I have finally crossed the elusive mid-way point in my thru-hike of Te Araroa, a 3,000 km tramping track across New Zealand. I am now closer to the end than to the beginning. Of this journey’s many experiences, good and bad, the single most unexpected revelation has been a reevaluation of my previous sentiments toward nature and wilderness.
I once wrote, “I believe that the preservation of our natural spaces is directly linked to the cultural mentality toward them. If we place ourselves above the ecosystem – as we have done through our diets, living spaces, and means of transportation – we are mentally removing ourselves from the rules that apply to the world we live in.”
I waxed on, “I believe that the way we interact with the wilderness in our national parks, protected wilderness areas, national forests, and open spaces is the key to protecting our environment on a global scale.”
This was part of a series I wrote about our cultural perception of wilderness, and while I find it still holds true from an American perspective, I am unsure about it on a global level.
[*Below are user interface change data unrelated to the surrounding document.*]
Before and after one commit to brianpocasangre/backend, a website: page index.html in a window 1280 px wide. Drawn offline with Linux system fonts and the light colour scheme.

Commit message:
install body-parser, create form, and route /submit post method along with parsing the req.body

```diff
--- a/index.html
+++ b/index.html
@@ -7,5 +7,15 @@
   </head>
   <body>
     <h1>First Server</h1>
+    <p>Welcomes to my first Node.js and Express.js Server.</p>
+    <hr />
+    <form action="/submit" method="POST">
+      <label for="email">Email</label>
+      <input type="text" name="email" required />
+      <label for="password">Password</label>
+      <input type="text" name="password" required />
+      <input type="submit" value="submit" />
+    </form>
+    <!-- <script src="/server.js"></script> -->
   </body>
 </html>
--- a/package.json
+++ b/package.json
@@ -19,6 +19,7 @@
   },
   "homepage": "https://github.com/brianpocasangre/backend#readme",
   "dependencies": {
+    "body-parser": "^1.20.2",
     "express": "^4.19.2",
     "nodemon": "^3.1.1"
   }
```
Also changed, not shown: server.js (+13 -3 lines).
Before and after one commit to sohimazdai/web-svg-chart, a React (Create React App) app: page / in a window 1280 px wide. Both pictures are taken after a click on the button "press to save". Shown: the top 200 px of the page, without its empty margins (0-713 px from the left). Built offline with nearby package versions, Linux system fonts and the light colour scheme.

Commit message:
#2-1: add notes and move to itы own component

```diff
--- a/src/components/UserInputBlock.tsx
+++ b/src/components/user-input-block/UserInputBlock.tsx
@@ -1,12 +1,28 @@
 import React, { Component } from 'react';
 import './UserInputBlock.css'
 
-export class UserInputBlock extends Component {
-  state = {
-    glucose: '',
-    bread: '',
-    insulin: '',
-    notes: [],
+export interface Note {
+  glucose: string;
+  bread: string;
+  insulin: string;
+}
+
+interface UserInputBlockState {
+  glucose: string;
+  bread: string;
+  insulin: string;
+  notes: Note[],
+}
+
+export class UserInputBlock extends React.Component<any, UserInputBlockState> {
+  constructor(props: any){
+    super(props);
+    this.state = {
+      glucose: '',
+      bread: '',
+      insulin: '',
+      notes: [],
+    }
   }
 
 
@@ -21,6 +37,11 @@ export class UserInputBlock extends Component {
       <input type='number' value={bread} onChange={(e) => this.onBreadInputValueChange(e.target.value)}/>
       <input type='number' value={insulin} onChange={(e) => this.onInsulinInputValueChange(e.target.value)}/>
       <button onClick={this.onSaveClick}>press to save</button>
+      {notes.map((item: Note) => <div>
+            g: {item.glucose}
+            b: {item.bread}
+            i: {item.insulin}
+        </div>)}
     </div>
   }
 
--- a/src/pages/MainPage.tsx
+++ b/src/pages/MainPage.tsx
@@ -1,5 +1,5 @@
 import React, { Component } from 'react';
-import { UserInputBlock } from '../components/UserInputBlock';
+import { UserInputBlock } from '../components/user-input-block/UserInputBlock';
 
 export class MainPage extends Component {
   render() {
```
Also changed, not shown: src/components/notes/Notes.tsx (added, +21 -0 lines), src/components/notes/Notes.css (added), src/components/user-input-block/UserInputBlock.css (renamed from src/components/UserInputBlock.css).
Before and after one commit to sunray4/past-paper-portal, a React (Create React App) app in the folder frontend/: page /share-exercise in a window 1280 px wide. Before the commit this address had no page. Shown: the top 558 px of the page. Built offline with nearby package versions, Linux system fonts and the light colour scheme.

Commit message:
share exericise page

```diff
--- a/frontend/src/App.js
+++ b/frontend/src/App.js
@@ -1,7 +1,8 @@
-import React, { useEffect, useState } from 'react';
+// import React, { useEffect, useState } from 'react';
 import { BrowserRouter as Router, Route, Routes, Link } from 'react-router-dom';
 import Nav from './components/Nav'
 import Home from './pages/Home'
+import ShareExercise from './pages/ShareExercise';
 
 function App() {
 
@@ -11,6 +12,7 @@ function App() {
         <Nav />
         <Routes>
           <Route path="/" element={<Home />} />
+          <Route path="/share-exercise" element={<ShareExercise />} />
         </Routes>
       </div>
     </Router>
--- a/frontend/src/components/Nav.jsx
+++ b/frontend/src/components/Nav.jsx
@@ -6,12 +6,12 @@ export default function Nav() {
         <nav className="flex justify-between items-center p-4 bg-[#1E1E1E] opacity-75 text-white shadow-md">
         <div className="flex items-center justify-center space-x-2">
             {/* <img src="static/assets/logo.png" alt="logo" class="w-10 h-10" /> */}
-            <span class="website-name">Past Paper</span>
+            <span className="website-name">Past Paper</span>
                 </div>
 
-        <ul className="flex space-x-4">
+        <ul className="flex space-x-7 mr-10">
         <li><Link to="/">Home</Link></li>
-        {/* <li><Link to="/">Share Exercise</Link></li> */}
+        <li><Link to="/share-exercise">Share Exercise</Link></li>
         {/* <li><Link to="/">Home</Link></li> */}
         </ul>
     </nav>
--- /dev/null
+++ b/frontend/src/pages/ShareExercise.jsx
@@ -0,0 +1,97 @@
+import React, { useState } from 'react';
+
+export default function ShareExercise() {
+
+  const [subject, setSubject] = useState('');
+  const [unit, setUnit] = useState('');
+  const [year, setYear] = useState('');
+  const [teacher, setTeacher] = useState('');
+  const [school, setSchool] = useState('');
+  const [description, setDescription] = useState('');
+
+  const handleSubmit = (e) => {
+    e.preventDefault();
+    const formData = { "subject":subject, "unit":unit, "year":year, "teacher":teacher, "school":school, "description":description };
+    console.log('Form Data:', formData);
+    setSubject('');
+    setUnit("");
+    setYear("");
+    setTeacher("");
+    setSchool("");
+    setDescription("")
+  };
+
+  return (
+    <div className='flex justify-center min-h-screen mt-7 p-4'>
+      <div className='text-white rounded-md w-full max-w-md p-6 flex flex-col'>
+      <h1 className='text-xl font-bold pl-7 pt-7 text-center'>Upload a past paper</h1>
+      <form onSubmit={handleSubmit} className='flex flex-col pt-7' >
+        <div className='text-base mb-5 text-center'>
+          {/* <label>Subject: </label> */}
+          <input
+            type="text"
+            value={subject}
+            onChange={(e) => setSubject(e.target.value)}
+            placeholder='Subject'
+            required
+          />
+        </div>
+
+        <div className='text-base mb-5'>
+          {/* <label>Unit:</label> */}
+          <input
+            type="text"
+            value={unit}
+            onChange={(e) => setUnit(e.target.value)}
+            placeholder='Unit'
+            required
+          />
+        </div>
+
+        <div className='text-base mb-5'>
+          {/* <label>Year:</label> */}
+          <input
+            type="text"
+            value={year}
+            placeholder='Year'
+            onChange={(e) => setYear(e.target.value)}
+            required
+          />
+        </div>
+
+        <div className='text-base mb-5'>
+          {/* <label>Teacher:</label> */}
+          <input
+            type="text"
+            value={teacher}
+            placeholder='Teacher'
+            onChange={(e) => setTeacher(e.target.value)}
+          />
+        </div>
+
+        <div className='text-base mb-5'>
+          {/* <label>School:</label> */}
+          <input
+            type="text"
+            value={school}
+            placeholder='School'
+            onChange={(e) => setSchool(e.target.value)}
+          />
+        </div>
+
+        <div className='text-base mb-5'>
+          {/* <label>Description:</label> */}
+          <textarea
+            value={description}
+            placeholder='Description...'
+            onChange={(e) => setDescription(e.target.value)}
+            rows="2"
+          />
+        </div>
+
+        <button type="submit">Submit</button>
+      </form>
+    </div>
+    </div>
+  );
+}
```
I began this new line of thought deep in Pirongia Forest.
Attempting to avoid yet another pit of ankle-deep mud on a near vertical ridge line, I grabbed hold of a slender tree and swung around the pit, propelling my face directly into a protruding stick concealed in the dense foliage. Had it struck me just an inch higher, I would have been blinded. I rubbed my bruised cheekbone and scowled at this horrible forest. I had never experienced the wild in this way before.
Before the great environmental romantics painted nature in sublime colour, it was a wild, Godless place to be feared and tamed at once. Imagine a map of America from the early 1800s: west of the East Coast was the Great Unknown but for whispers of wild Indians, ravenous wolf packs with the devil in their eyes, barren deserts, and fearsome mountains.
It was only after the last of the Unknown was mapped, catalogued, and subdued that we came to appreciate it for its wildness. It is only sublime because we made it so. I know this because there ain’t nothin’ sublime about pulling yourself up tree after tree through slurping, sucking mud, over, under windfall, and on, off slippery roots, for hours up a wet mountain. And then down the exact same thing on the other side.
As you may have heard, Kiwis do not hike; they tramp. The two words are not interchangeable. To understand what tramping is, read the above paragraph again. And yet, every Kiwi I’ve encountered on the trail (which is fewer than expected) seems to be enjoying him or herself. Much of my initial shock on this thru-hike was cultural. Where American hiking trails are the result of a concerted effort to tame the wild, New Zealand tracks are simply a part of it.
Now, having experienced both sides of nature – Godless and sublime – I don’t believe that it is actually either. Wilderness has no inherent vice or virtue other than which lens we choose to view it by. I once sought the company of mountains because I believed I would receive some benefit by their presence. I will still go into the mountains, but I will take no meaning from them other than that which I give them.
Of course, this new cynical sentiment will hardly rally the troops in opposition to deforestation, deep-sea drilling, fracking, strip mining, and the like. Which brings me back to cultural perceptions of wilderness. How does one’s wilderness experience affect his or her aptitude to protect it?
Unfortunately, I have no answers at this stage. These are the ideas that run through my head for 25+ km everyday. I still have the South Island ahead of me. Perhaps I will find some conclusions by then, but more likely than not, just many more questions.
*If anyone knows of a New Zealand environmental ethicist, I would be very curious to read his or her work!